All lines with the word "label" must be pulled from the entries below.

━━━━━ Exercise inputs

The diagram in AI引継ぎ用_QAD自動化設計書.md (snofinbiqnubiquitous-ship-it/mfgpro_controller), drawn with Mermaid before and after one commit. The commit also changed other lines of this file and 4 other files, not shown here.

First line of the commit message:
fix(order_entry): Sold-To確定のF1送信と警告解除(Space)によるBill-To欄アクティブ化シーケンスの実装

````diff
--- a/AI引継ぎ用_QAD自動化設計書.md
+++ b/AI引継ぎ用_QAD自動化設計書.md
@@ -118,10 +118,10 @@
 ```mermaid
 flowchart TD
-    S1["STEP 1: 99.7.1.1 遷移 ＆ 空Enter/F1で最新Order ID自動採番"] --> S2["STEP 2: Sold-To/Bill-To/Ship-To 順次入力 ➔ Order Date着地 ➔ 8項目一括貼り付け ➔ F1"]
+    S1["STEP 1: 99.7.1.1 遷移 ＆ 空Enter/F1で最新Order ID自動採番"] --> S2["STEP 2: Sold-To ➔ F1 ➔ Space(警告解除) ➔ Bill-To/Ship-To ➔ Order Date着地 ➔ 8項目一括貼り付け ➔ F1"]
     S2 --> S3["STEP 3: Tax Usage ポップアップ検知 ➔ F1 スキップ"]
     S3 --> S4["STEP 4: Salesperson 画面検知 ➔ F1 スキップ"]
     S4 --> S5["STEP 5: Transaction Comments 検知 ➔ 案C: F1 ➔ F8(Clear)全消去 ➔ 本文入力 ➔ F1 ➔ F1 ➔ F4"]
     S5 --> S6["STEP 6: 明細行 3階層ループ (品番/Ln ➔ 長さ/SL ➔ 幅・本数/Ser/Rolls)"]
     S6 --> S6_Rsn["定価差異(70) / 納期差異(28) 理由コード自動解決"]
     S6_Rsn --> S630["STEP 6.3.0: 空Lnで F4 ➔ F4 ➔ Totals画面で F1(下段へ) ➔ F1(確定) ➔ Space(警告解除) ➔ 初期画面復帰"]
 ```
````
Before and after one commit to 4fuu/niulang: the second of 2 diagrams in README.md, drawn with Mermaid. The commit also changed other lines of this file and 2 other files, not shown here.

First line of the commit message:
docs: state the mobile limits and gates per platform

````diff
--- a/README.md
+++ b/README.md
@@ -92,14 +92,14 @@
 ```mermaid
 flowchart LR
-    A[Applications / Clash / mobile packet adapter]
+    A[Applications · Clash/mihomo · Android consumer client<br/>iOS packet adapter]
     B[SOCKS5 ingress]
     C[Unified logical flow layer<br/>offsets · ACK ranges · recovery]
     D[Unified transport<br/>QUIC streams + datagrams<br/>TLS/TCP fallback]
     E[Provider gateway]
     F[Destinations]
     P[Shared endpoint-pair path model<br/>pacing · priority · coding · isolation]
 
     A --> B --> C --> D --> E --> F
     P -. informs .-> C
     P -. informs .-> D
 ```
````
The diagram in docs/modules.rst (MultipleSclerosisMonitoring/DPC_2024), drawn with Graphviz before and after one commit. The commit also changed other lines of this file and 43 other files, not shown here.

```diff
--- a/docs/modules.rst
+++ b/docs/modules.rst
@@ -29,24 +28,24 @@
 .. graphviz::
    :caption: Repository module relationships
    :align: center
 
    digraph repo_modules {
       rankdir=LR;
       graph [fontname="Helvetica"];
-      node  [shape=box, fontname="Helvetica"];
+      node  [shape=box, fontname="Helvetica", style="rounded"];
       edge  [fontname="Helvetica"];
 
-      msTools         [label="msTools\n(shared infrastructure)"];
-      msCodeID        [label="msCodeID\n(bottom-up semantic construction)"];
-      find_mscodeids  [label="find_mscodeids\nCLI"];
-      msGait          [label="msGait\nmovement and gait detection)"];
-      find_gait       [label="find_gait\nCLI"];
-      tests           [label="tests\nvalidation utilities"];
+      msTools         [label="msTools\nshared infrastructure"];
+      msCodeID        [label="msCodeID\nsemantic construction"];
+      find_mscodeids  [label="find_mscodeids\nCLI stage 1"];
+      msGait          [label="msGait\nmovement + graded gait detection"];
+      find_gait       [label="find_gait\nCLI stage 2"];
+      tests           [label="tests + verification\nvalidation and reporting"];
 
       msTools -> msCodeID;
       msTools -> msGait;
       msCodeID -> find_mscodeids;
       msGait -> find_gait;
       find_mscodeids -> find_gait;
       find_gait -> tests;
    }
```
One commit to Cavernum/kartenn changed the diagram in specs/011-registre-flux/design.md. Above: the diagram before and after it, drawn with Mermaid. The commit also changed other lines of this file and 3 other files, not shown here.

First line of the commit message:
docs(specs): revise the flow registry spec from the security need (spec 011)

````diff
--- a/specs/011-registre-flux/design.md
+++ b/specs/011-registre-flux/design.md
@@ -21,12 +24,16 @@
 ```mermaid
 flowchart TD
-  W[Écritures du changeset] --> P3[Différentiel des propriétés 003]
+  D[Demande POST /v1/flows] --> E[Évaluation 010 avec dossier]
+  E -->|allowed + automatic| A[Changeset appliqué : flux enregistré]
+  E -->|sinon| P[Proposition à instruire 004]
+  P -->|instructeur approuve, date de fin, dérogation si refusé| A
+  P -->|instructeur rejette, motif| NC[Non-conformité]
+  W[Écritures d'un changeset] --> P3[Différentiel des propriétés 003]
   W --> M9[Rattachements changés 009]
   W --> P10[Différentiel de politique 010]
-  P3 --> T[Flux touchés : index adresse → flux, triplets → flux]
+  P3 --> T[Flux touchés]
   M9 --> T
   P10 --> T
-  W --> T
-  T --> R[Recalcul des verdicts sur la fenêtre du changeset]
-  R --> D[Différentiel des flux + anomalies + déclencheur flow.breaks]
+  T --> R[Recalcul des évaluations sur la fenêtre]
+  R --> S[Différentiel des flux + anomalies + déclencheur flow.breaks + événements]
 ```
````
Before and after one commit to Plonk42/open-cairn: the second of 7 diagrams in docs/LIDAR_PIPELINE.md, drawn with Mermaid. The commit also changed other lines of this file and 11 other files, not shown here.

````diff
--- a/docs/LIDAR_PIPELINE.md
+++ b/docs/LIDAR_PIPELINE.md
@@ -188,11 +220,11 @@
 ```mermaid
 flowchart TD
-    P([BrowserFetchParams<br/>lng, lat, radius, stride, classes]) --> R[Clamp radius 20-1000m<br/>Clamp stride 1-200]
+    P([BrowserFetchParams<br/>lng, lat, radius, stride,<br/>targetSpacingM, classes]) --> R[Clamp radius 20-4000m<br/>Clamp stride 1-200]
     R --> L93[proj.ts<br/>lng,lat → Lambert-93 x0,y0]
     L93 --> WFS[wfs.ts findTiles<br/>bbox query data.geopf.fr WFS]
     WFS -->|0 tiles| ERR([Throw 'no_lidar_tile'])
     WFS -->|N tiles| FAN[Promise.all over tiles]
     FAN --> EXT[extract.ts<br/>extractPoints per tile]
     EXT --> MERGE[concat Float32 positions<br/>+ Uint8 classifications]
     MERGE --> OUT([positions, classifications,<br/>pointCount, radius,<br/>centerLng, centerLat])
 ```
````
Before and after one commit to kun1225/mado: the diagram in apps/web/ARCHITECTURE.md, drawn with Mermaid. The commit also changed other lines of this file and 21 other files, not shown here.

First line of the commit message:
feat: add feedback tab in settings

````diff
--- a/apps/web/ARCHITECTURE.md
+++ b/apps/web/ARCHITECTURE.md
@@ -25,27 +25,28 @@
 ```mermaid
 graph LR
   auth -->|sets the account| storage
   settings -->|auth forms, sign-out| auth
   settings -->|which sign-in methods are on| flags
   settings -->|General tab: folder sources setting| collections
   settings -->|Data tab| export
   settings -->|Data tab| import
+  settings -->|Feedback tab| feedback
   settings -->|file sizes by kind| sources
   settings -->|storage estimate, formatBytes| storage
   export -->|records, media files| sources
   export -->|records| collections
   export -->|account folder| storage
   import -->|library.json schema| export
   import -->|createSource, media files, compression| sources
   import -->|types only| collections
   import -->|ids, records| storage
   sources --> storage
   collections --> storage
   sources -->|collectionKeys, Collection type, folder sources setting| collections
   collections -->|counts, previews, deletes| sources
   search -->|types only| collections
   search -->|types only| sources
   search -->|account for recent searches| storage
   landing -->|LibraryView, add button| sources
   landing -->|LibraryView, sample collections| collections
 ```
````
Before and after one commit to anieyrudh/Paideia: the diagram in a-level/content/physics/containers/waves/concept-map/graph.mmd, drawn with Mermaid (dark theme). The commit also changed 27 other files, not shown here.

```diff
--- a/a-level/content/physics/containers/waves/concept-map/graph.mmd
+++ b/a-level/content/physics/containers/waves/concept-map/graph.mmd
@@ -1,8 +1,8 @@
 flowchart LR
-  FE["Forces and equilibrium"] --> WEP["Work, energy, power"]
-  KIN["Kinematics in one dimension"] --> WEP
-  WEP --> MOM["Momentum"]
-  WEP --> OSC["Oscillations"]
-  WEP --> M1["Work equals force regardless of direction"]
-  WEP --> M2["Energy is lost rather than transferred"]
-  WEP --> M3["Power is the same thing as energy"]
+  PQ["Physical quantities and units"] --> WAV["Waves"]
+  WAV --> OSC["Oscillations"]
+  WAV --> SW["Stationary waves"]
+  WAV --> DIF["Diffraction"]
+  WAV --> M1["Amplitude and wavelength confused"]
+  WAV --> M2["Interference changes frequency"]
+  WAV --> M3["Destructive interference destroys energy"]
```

━━━━━━━━━━

- Output of the task
-      msTools         [label="msTools\n(shared infrastructure)"];
-      msCodeID        [label="msCodeID\n(bottom-up semantic construction)"];
-      find_mscodeids  [label="find_mscodeids\nCLI"];
-      msGait          [label="msGait\nmovement and gait detection)"];
-      find_gait       [label="find_gait\nCLI"];
-      tests           [label="tests\nvalidation utilities"];
+      msTools         [label="msTools\nshared infrastructure"];
+      msCodeID        [label="msCodeID\nsemantic construction"];
+      find_mscodeids  [label="find_mscodeids\nCLI stage 1"];
+      msGait          [label="msGait\nmovement + graded gait detection"];
+      find_gait       [label="find_gait\nCLI stage 2"];
+      tests           [label="tests + verification\nvalidation and reporting"];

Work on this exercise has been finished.